The two months between the election and inauguration are critical to a smooth transition between administrations. A large portion of USAID’s leadership — as with other agencies and departments — are political appointees, and when they resign sometime before inauguration day, so does their institutional knowledge. The lack of a Trump landing team at USAID has fed some speculation that the incoming president will not prioritize development programs — since he has not appeared to prioritize their transition so far.

Laying the groundwork

USAID has been working on the transition for over a year, Sumilas said.

Since foreign service officers rotate through international and domestic postings, the agency had to ensure it would have qualified personnel in Washington to step into leadership roles when Obama’s political appointees resign — which they are expected to do by inauguration day.

“We’ve ensured that there is a senior deputy assistant administrator in every single bureau who is prepared and ready to hit the ground running, whether that’s a foreign service officer or a civil servant,” Sumilas said.

USAID also set up a transition team of career — nonpolitical — staff to put together briefing papers from each of the agency’s regional and functional bureaus.

“There’s about a half a dozen corporate papers that we’ve developed that focus on key issues … and then there are papers that are bureau specific. All of that is ready on a very nifty iPad,” Sumilas said.

All of the political appointees who are leaving the agency have also been requested to write an exit memo for whoever arrives to fill their roles in the new administration. According to Sumilas, those memos will outline what the official tried to accomplish, what was successful, what wasn’t, and where future opportunities may lie.

The transition process

What happens now? 5 questions about US aid under Trump

Donald Trump's victory raises a lot of questions about what U.S. development cooperation will look like under the next administration. Here are five of them.

Before the election and when Hillary Clinton was expected to win, Wade Warren, assistant to the administrator, had laid out what he believed the transition process would look like.

Already, some of those expectations haven’t been met.

“We expect there to be five to 10 to 12 people who will come to the agency and work with us through November and December to learn more about what the agency does and begin to think about directions that they want to take the agency in,” he said at the Advisory Council on Voluntary Foreign Assistance Oct. 19 meeting.

Warren said at the same meeting that he had consulted with past landing teams, who told him that they had gotten most of their information from in-person briefings, more than background papers.

With November gone and December quickly disappearing, it’s not clear how much time will be left — or if the Trump team is planning — to do those in-person briefings with outgoing USAID officials, and there is little USAID’s leadership can do to influence the process.

Speculation about the future
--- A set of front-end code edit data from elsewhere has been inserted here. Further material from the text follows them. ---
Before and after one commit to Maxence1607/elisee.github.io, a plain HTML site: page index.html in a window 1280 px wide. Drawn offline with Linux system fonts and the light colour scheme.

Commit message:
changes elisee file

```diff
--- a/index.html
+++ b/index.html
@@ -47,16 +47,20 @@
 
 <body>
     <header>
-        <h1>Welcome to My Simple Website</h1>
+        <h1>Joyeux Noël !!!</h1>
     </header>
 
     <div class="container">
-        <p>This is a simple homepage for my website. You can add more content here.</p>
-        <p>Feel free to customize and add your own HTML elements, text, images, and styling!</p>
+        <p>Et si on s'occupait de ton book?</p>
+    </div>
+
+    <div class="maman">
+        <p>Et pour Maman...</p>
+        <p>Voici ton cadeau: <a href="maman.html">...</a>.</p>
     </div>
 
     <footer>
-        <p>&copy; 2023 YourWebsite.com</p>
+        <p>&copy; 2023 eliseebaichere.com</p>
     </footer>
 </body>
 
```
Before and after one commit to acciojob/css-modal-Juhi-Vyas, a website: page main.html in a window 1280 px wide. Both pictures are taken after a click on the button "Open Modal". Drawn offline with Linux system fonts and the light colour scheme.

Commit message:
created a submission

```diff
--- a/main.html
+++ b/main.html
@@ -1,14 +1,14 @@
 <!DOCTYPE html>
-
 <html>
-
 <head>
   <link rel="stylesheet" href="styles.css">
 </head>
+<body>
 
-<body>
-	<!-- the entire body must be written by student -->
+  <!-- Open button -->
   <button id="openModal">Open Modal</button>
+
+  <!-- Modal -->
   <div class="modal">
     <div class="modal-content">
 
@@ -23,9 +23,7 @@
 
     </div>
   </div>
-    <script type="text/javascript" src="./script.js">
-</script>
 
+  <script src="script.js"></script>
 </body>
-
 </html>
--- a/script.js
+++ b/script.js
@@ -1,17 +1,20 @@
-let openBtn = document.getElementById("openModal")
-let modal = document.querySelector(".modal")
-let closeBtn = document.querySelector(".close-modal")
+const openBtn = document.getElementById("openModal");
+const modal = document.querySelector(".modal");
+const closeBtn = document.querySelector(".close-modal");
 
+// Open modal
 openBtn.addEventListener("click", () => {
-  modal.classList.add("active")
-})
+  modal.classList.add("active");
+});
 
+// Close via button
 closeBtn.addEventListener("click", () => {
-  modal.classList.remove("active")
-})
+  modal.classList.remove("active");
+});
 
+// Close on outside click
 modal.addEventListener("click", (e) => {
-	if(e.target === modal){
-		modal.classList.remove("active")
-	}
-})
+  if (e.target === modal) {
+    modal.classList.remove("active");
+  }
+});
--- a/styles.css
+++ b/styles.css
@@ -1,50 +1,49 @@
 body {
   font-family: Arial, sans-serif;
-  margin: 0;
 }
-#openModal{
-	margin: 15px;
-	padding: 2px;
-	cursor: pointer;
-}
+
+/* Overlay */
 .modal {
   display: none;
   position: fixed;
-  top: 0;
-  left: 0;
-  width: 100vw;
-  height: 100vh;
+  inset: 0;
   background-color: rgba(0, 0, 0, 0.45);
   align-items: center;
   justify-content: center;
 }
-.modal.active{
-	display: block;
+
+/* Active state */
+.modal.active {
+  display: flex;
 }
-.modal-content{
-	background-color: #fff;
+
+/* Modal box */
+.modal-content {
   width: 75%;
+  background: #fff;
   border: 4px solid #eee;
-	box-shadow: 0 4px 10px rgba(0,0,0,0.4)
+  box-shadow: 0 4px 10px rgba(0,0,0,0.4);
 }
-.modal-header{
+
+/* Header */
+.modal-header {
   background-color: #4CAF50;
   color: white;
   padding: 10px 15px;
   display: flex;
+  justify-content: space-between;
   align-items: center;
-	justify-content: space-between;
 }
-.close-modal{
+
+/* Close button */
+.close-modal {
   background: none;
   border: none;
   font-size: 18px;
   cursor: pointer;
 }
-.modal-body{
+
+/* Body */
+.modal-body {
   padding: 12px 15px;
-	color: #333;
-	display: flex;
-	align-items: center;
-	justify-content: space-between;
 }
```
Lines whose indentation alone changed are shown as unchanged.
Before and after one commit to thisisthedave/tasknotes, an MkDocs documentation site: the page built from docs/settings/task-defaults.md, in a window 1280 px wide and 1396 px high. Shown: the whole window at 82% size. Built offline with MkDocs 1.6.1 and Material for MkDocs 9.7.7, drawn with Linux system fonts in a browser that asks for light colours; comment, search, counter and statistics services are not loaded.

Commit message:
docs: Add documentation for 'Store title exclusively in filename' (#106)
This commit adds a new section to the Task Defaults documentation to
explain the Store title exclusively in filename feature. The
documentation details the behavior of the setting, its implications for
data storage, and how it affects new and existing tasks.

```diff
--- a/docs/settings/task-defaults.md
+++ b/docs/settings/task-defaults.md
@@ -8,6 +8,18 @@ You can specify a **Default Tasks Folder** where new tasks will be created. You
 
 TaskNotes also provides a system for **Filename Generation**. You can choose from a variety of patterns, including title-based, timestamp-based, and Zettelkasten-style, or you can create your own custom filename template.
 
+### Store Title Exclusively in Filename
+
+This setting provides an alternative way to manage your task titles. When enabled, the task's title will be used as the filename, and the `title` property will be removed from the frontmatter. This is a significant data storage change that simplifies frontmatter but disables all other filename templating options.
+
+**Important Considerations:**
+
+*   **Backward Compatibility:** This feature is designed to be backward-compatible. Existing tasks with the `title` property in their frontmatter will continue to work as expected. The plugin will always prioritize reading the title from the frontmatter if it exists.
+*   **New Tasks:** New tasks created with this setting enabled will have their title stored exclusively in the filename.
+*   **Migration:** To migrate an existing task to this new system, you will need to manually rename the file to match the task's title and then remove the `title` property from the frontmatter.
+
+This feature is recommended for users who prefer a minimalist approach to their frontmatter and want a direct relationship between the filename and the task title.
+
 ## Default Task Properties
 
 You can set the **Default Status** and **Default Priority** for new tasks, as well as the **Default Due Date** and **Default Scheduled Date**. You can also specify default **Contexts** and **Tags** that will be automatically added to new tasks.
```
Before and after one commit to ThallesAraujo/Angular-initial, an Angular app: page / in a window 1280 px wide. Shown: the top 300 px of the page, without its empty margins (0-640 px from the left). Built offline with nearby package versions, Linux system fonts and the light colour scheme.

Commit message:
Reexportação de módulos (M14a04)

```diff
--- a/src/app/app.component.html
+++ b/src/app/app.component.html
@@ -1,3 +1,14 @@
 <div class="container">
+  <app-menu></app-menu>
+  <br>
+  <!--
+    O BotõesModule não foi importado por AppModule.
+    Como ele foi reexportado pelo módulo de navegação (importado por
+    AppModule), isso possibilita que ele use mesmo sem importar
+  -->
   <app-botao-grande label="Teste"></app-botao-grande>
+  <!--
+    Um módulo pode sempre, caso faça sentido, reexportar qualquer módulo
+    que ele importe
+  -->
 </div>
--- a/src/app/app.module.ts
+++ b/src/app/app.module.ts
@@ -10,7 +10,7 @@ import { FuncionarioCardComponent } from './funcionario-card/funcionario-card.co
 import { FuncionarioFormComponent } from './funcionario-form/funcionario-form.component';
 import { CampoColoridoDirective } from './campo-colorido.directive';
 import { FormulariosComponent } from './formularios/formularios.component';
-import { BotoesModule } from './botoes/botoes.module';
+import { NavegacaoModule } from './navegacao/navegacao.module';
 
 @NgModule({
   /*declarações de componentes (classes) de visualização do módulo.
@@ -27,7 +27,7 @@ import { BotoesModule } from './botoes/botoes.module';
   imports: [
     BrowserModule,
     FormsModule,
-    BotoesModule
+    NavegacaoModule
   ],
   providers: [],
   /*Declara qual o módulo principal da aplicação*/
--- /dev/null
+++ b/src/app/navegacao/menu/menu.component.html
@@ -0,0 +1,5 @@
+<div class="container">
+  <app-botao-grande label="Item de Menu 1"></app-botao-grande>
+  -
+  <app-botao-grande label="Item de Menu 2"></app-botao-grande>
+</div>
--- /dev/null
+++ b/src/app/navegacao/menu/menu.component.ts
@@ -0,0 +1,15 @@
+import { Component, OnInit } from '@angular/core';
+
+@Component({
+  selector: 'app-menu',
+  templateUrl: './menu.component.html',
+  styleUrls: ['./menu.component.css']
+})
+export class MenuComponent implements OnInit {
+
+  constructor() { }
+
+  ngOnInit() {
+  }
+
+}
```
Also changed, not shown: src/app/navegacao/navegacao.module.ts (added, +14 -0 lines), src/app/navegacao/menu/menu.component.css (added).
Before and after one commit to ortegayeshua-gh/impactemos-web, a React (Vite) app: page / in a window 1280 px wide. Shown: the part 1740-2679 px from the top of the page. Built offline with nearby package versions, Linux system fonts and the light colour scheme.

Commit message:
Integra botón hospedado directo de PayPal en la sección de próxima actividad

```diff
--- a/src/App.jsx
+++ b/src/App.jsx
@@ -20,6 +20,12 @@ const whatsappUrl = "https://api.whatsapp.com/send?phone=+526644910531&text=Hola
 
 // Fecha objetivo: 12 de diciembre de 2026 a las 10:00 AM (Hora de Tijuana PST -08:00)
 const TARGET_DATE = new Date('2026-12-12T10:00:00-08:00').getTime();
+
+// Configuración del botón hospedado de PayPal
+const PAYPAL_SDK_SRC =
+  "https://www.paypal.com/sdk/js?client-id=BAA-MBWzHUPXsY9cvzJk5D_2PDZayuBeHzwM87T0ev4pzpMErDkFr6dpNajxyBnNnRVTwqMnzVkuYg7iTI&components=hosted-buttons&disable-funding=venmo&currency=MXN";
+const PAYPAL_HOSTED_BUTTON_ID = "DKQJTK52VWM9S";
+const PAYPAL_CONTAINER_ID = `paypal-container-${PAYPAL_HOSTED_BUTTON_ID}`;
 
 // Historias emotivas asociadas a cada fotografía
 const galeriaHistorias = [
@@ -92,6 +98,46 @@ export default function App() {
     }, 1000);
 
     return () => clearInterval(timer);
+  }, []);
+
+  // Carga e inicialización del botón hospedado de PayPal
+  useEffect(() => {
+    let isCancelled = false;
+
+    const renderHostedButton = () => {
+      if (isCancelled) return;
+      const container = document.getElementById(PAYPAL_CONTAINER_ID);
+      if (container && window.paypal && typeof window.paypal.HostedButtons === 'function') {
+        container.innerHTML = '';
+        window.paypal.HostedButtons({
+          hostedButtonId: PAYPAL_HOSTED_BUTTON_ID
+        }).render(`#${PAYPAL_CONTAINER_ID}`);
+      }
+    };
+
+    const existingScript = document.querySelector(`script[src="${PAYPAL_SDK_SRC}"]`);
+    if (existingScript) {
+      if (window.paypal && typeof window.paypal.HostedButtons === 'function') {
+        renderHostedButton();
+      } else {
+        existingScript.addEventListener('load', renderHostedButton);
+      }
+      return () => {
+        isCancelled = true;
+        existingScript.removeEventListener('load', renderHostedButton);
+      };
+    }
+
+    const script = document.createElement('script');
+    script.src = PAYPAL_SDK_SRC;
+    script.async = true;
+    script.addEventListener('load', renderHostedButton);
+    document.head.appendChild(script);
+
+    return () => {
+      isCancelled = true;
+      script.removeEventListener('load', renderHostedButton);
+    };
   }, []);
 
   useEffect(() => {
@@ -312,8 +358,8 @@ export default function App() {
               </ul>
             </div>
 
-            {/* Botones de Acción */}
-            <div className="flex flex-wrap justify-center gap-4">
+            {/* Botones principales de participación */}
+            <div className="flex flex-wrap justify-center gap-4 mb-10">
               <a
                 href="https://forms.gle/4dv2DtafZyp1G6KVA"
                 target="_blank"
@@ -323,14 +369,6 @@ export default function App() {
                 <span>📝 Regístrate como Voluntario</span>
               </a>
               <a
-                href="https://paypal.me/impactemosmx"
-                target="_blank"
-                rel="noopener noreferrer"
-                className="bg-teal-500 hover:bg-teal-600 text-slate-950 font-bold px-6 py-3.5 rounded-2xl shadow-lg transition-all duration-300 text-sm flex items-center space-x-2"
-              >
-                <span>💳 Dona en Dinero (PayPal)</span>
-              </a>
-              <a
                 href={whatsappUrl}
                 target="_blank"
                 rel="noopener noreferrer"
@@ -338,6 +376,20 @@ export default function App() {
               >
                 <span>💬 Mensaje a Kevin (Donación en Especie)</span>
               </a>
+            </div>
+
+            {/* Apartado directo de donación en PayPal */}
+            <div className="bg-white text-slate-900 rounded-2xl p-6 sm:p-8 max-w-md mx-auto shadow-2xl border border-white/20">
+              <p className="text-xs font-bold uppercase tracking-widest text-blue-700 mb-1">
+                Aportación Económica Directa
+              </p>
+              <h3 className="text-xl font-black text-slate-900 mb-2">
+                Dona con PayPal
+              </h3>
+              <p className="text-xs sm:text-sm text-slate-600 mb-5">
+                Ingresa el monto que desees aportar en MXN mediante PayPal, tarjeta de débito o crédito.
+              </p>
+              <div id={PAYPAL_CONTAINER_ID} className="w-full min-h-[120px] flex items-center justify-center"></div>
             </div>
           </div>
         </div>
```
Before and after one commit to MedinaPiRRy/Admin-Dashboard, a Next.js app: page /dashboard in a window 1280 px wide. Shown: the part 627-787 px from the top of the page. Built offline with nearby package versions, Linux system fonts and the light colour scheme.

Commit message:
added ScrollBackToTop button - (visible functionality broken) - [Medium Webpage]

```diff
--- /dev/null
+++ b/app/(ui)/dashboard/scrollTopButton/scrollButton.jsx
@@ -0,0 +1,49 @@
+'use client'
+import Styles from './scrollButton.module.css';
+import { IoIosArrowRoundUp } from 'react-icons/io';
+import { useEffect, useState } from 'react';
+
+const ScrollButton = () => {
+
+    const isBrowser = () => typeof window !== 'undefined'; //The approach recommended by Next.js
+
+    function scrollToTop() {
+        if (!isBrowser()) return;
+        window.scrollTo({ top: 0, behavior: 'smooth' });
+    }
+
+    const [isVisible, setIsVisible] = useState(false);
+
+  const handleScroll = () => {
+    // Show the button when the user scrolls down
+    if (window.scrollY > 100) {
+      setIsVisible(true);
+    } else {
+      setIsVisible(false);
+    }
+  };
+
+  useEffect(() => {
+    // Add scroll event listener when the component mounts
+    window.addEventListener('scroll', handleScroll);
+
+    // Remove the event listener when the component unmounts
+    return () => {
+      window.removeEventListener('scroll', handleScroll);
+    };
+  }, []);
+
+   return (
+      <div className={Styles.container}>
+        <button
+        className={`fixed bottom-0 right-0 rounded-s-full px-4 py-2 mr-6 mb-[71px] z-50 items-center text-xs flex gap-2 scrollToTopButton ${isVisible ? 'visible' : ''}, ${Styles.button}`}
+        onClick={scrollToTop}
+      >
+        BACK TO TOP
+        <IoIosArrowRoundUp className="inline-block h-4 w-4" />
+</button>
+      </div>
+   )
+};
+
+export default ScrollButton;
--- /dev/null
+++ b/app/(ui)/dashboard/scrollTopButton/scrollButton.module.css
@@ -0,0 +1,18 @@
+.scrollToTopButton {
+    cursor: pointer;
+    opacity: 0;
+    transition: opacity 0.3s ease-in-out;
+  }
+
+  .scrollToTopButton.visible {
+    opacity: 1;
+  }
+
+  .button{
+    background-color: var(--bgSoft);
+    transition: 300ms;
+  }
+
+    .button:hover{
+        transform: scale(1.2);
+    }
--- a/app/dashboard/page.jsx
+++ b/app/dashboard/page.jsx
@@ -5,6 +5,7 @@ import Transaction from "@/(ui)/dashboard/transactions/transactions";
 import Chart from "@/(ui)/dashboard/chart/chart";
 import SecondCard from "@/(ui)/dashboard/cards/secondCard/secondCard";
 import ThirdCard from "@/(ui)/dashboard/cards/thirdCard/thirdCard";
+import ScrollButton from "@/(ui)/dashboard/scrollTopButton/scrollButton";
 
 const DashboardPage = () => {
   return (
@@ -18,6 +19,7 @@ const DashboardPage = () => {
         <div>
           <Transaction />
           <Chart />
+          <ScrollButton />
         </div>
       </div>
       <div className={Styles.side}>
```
As the agency and its partners wait for the Trump administration team to arrive, speculation about what they might have in store for USAID, and who they might tap to lead the agency, continues to build.

Speaking at the Council of International Development Companies’ annual conference on Dec. 6, Diana Ohlbaum, an independent consultant and U.S. development expert, predicted that the Trump administration will push a policy agenda to strip USAID of its independence and relocate development within other departments.

“My assumption is that the Trump administration will move to eliminate USAID and merge it into the State Department,” Ohlbaum said.

Such a proposal would not be unprecedented. In the mid-1990s, with a Republican-controlled Congress, there was an effort to dismantle USAID and fold U.S. foreign assistance programs into the State Department. *Ohlbaum, who was working for Sen. Paul Sarbanes, was part of the successful effort to defend the agency against those plans.

Not everyone agrees the Trump administration will pursue anything that drastic. The agency enjoys more bipartisan support now than it did then, with key Republican and Democratic allies in Congress who have helped secure a relatively stable budget and independent management for the agency. Trump never explicitly attacked U.S. development programs during the campaign — even though his rival Hillary Clinton was closely associated with many of them.

Trump team’s silence so far, however, is doing little to ease concerns.

Update, Dec. 9, 2016: This article has been updated to clarify that Diana Ohlbaum was not working for Rep. Howard Berman in the 1990s. She was working for Sen Paul Sarbanes.

Stay tuned to Devex for more news and analysis of what the Trump administration will mean for global development. Read more coverage here and subscribe to The Development Newswire.